At the secondary market prior to the auction on Monday, the 91- 182- and 364-day T-bills were quoted at 0.7726%, 1.058%, and 1.4553%, respectively, based on the PHP Bloomberg Valuation Reference Rates published on the Philippine Dealing System’s website.

National Treasurer Rosalia V. de Leon said in a Viber message to reporters that T-bill rates moved up on heightened concerns about Ukraine.

Rates also went up on fears that the US Federal Reserve would hike rates by as much as 50 bps in March to fight rising inflation, she added.

US National Security Adviser Jake Sullivan warned that Russia could soon invade Ukraine, with an estimated 100,000 Russian troops posted near the border, Reuters reported. Escalating tensions increased prices for Treasuries, the dollar, and other safe-haven assets.

Meanwhile, Fed officials have been providing forward guidance about a possible rate hike by March, and quicker inflation bolsters the case for a more aggressive policy tightening.

The US consumer price index increased by 7.5% year on year in January, the quickest in four decades. It was faster than the 7.3% median estimate in a Reuters poll and the 7% in December.
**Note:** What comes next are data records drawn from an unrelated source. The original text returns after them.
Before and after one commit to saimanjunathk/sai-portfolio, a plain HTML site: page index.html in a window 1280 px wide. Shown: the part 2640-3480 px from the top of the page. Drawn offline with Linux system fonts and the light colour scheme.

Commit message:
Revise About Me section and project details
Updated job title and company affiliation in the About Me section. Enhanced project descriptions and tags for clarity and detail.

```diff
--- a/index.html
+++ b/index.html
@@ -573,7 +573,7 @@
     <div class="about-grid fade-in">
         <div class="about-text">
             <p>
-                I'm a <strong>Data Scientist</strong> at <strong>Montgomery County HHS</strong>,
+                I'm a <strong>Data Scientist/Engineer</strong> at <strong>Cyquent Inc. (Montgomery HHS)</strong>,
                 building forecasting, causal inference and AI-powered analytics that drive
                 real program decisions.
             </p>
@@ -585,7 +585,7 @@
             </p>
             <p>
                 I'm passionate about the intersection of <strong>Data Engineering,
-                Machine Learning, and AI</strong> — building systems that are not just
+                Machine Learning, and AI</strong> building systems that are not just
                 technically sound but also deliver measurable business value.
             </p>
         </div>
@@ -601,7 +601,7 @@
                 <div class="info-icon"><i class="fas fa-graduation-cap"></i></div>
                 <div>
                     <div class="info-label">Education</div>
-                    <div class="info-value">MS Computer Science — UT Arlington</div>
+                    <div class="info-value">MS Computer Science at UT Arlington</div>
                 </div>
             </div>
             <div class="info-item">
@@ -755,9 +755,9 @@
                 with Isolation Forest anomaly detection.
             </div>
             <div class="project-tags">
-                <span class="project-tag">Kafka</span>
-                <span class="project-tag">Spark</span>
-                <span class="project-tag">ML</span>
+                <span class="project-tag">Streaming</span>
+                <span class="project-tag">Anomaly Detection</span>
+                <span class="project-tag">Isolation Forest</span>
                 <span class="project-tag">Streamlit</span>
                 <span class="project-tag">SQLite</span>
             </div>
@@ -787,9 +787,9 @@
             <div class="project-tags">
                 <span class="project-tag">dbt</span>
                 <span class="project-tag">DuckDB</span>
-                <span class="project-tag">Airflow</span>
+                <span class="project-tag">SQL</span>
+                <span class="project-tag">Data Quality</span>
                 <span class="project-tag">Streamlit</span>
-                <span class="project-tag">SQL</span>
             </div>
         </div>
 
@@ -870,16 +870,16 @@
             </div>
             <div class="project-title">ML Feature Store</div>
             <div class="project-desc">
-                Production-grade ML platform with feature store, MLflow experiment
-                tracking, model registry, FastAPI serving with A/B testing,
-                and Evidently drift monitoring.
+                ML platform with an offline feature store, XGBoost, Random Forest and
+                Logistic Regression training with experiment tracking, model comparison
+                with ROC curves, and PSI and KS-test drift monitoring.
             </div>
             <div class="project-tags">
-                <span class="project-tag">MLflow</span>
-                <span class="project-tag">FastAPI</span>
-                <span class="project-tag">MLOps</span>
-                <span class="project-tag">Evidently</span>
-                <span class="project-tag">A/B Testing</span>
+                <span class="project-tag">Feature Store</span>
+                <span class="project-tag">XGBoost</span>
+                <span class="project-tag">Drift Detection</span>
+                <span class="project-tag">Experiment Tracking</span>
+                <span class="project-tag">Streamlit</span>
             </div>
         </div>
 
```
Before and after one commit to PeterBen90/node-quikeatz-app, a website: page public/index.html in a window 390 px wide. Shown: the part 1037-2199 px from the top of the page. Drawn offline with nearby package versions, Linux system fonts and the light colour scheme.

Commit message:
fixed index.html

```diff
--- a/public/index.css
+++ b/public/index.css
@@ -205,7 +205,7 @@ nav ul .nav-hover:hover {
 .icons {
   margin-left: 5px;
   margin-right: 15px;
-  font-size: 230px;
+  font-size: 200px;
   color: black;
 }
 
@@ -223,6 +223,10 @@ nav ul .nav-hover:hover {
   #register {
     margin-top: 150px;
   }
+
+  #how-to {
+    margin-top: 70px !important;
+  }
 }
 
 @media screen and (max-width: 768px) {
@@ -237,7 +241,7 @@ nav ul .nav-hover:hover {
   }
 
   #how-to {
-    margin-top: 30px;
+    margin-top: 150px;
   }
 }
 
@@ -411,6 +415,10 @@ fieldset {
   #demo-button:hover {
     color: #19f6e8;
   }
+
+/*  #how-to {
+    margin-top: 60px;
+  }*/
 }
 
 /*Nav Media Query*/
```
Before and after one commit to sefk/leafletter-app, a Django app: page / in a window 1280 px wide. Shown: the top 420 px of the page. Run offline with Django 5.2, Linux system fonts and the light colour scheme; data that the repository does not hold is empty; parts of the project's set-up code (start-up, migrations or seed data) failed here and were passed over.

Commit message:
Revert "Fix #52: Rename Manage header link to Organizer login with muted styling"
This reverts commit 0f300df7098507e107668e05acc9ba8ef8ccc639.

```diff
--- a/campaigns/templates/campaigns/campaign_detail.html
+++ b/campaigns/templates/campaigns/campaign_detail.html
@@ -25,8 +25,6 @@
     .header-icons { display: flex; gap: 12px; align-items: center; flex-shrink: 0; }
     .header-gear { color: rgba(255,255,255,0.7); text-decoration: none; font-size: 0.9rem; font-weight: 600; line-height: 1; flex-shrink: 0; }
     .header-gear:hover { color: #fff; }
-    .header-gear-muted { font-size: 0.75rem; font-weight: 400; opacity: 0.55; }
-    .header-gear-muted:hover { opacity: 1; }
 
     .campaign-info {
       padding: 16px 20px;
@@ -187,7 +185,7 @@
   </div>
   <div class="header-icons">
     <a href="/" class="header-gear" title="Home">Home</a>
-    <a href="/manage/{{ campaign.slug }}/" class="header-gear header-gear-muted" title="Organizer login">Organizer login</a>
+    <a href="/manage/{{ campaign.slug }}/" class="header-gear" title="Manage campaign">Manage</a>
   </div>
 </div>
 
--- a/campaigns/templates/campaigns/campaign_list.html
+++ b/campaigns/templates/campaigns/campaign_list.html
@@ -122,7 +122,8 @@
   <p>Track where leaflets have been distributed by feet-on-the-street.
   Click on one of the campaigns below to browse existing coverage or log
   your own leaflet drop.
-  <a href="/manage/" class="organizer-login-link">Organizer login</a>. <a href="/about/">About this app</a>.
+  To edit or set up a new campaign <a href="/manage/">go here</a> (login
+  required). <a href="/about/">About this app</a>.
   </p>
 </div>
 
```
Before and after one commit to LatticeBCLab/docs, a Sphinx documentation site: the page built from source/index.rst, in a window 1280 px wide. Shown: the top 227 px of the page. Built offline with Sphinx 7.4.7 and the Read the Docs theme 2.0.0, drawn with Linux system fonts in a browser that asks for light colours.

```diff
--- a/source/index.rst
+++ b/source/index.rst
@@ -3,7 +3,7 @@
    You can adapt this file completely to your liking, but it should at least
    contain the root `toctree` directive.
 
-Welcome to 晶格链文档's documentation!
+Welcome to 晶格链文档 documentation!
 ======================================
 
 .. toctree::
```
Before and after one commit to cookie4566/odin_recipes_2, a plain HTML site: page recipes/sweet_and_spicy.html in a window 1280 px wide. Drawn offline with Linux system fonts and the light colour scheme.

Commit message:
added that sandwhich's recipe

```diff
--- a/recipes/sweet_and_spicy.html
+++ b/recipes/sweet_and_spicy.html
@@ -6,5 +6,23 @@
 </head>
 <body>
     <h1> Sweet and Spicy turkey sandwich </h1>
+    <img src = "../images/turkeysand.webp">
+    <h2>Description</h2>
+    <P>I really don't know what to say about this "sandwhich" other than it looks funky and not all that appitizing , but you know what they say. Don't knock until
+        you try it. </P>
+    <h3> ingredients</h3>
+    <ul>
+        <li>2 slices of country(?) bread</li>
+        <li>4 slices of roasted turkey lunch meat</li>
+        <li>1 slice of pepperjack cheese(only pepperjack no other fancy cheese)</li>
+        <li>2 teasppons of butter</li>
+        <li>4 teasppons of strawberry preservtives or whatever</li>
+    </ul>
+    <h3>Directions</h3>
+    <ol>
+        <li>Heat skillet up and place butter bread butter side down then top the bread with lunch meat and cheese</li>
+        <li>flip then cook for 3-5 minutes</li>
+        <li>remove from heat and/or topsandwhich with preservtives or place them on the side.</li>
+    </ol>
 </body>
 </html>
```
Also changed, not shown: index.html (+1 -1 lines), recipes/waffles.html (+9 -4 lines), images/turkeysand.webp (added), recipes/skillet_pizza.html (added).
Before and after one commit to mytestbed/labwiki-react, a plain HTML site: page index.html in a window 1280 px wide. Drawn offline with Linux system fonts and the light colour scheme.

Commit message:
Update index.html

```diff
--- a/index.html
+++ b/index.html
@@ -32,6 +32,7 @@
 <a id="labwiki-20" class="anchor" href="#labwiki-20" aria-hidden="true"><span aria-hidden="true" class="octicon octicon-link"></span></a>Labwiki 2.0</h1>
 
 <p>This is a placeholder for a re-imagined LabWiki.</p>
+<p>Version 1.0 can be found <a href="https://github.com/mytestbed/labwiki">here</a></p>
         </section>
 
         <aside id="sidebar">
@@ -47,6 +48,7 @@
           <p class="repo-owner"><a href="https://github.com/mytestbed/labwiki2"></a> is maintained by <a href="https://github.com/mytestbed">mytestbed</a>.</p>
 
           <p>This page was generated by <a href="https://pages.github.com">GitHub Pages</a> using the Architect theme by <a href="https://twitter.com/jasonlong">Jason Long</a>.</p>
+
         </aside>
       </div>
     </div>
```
Rates of T-bills went up on reduced demand as the market is expected to instead put their cash in the retail Treasury bonds (RTBs) to be offered starting this week, a trader said in a Viber message.

“I think that the main driver for yields for T-bills moving up from their recent lows would be the new RTB issuance this week. There will be a large incoming supply of bonds and investors will be monitoring the size of this issuance,” the trader said.

“Other factors would be inflation in the US and yields for US Treasuries in the secondary market, which are moving up.”

The BTr is looking to raise at least P30 billion from the five-year RTBs it is offering this month. The offer period for the peso-denominated debt is Feb. 15 to 28. There will also be a swap offer for bonds falling due on March 14 and July 4.

The Treasury canceled its scheduled auctions for seven- and 10-year papers on Feb. 15 and 22 to make way for its RTB sale.

In November, the government raised P360 billion from five-year RTBs with a coupon rate of 4.625%.

Retail bonds are targeted for small investors who want low-risk, higher-yielding savings instruments backed by the government.

Before it canceled the remaining two T-bond auctions for February, the BTr had planned to raise P200 billion from the domestic market this month, or P60 billion via T-bills and P140 billion from Treasury bonds.

The government borrows from local and external sources to help fund a budget deficit capped at 7.7% of gross domestic product this year. — Jenina P. Ibañez with Reuters